TASK DESCRIPTION.
Find the word "Decyzja" in the records below. List each line containing it.
[[ DATASET EXCERPTS, beginning ]]
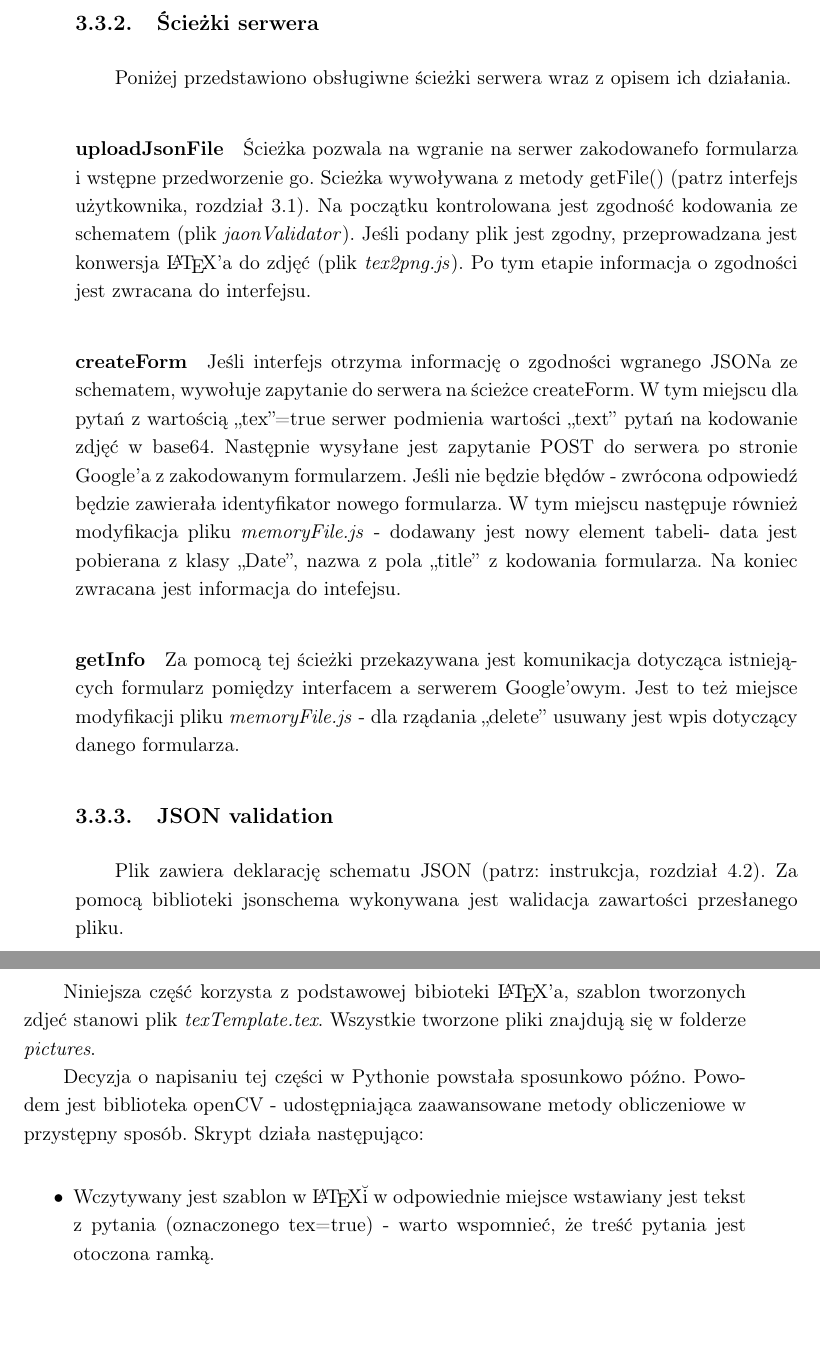
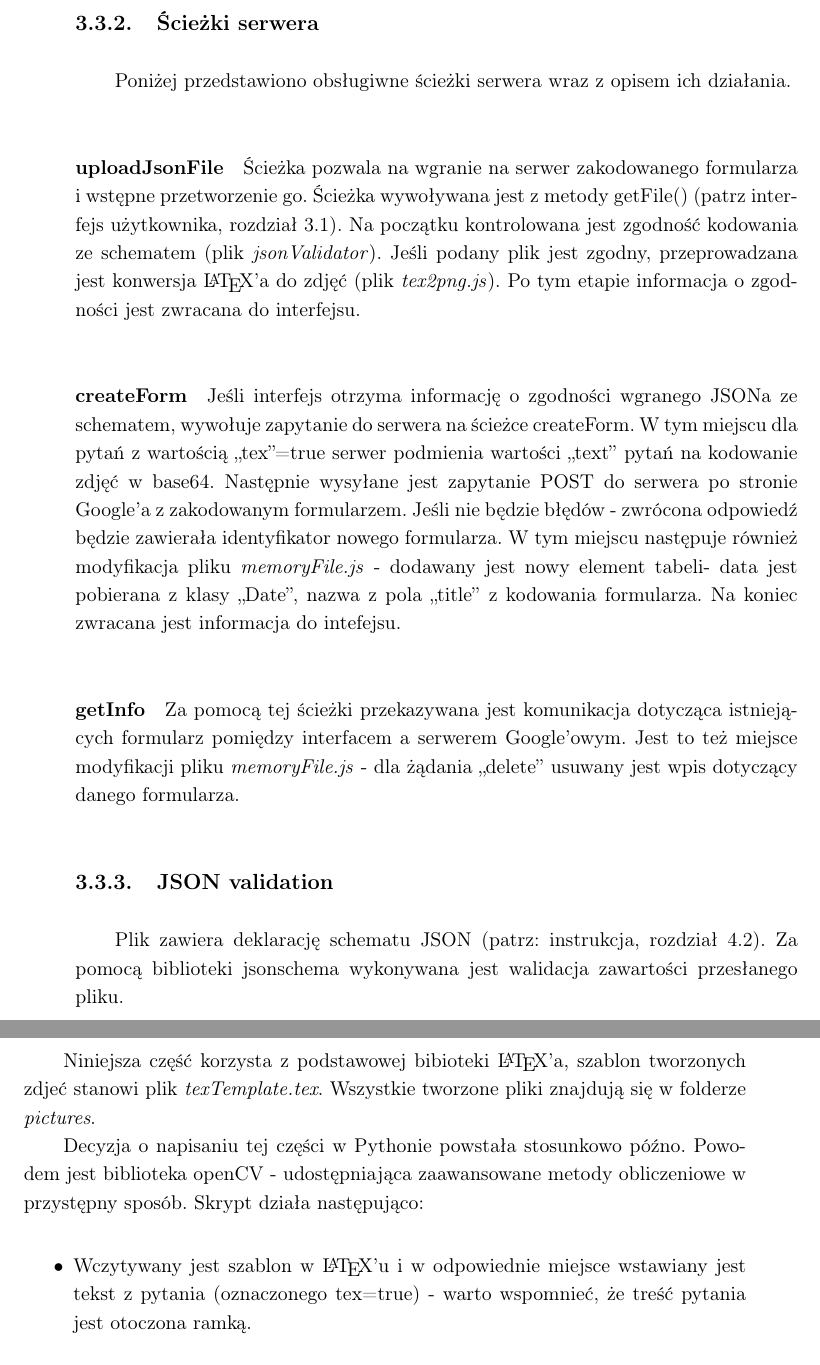
Before and after one commit to agnpawicka/pracaInzynierska, a LaTeX thesis (dok/tekst.tex, which reads dok/opisTechniczny.tex): two parts of pages 17 and 18 of 25, joined at a grey line, cut so that both start at the same text, the shorter picture padded with empty space. Compiled offline with pdfLaTeX.

Commit message:
latest version

```diff
--- a/dok/opisTechniczny.tex
+++ b/dok/opisTechniczny.tex
@@ -83,16 +83,16 @@ Za komunikację pomiędzy serwerami odpowiedzialna jest metoda makeRequest(optio
 \ind Funkcja makeRequest(options, data) jako argumenty przyjmuje klasę options (zdefiniowaną w bibliotece https) oraz dane do przesłania. Zwraca konstrukcję Promise pozwalającą na szeregowanie kolejnych zapytań. Wewnątrz metody przechwytującej odpowiedź obsługiwane jest przekierowanie zapytania (wysyłane z każdą odpowiedzią Google'a zawierającą zawartość) - czyli wysyłane kolejne zapytanie do nowego adresu.
 \subsection{Ścieżki serwera}
 Poniżej przedstawiono obsługiwne ścieżki serwera wraz z opisem ich działania.
-\paragraph{uploadJsonFile} Ścieżka pozwala na wgranie na serwer zakodowanefo formularza i wstępne przedworzenie go. Scieżka wywoływana z metody getFile() (patrz interfejs użytkownika, rozdział 3.1). Na początku kontrolowana jest zgodność kodowania ze schematem (plik \textit{jaonValidator}). Jeśli podany plik jest zgodny, przeprowadzana jest konwersja \LaTeX{}'a do zdjęć (plik \textit{tex2png.js}). Po tym etapie informacja o zgodności jest zwracana do interfejsu.
+\paragraph{uploadJsonFile} Ścieżka pozwala na wgranie na serwer zakodowanego formularza i wstępne przetworzenie go. Ścieżka wywoływana jest z metody getFile() (patrz interfejs użytkownika, rozdział 3.1). Na początku kontrolowana jest zgodność kodowania ze schematem (plik \textit{jsonValidator}). Jeśli podany plik jest zgodny, przeprowadzana jest konwersja \LaTeX{}'a do zdjęć (plik \textit{tex2png.js}). Po tym etapie informacja o zgodności jest zwracana do interfejsu.
 \paragraph{createForm} Jeśli interfejs otrzyma informację o zgodności wgranego JSONa ze schematem, wywołuje zapytanie do serwera na ścieżce createForm. W tym miejscu dla pytań z wartością ,,tex''=true serwer podmienia wartości ,,text'' pytań na kodowanie zdjęć w base64. Następnie wysyłane jest zapytanie POST do serwera po stronie Google'a z zakodowanym formularzem. Jeśli nie będzie błędów - zwrócona odpowiedź będzie zawierała identyfikator nowego formularza. W tym miejscu następuje również modyfikacja pliku \textit{memoryFile.js} - dodawany jest nowy element tabeli- data jest pobierana z klasy ,,Date'', nazwa z pola ,,title'' z kodowania formularza. Na koniec zwracana jest informacja do intefejsu.
-\paragraph{getInfo} Za pomocą tej ścieżki  przekazywana jest komunikacja dotycząca istniejących formularz pomiędzy interfacem a serwerem Google'owym. Jest to też miejsce modyfikacji pliku \textit{memoryFile.js} - dla rządania ,,delete'' usuwany jest wpis dotyczący danego formularza.
+\paragraph{getInfo} Za pomocą tej ścieżki  przekazywana jest komunikacja dotycząca istniejących formularz pomiędzy interfacem a serwerem Google'owym. Jest to też miejsce modyfikacji pliku \textit{memoryFile.js} - dla żądania ,,delete'' usuwany jest wpis dotyczący danego formularza.
 \subsection{JSON validation} Plik zawiera deklarację schematu JSON (patrz: instrukcja, rozdział 4.2). Za pomocą biblioteki jsonschema wykonywana jest walidacja zawartości przesłanego pliku.
 \subsection{Plik tex2png.js} Zadaniem tego modułu jest uruchomienie nowych procesów (child\_process.spawn)  - skrypt \textit{tex2png.py} w Pythonie zajmuje się konwersją tekstu na zdjęcia odpowiednich rozmiarów.
 \section{Konwersja wstawek z\LaTeX{}'a}
 Niniejsza część korzysta z podstawowej bibioteki \LaTeX{}'a, szablon tworzonych zdjeć stanowi plik \textit{texTemplate.tex}. Wszystkie tworzone pliki znajdują się w folderze \textit{pictures}.
-\ind Decyzja o napisaniu tej części w Pythonie powstała sposunkowo późno. Powodem jest biblioteka openCV - udostępniająca zaawansowane metody obliczeniowe w przystępny sposób. Skrypt działa następująco:
+\ind Decyzja o napisaniu tej części w Pythonie powstała stosunkowo późno. Powodem jest biblioteka openCV - udostępniająca zaawansowane metody obliczeniowe w przystępny sposób. Skrypt działa następująco:
 \begin{itemize}
-\item Wczytywany jest szablon w \LaTeX{}\u i w odpowiednie miejsce wstawiany jest tekst z pytania (oznaczonego tex=true) - warto wspomnieć, że treść pytania jest otoczona ramką.
+\item Wczytywany jest szablon w \LaTeX{}'u i w odpowiednie miejsce wstawiany jest tekst z pytania (oznaczonego tex=true) - warto wspomnieć, że treść pytania jest otoczona ramką.
 \item Za pomocą biblioteki tex2pix plik .tex jest konwertowany do formatu pdf.
 \item Biblioteka pdf2image konwertuje pdf'a do png.
 \item Biblioteka openCV pozwala na ,,wycięcie'' ze zdjęcia wyłącznie obszaru otoczonego ramką (jako jedyny zawiera kolory).
```
Also changed, not shown: dok/instrukcja.tex (+1 -1 lines), dok/tekst.pdf, dok/opisTechniczny.tex (12 more changed lines).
[[ DATASET EXCERPTS, end ]]
RESULT.
-\ind Decyzja o napisaniu tej części w Pythonie powstała sposunkowo późno. Powodem jest biblioteka openCV - udostępniająca zaawansowane metody obliczeniowe w przystępny sposób. Skrypt działa następująco:
+\ind Decyzja o napisaniu tej części w Pythonie powstała stosunkowo późno. Powodem jest biblioteka openCV - udostępniająca zaawansowane metody obliczeniowe w przystępny sposób. Skrypt działa następująco:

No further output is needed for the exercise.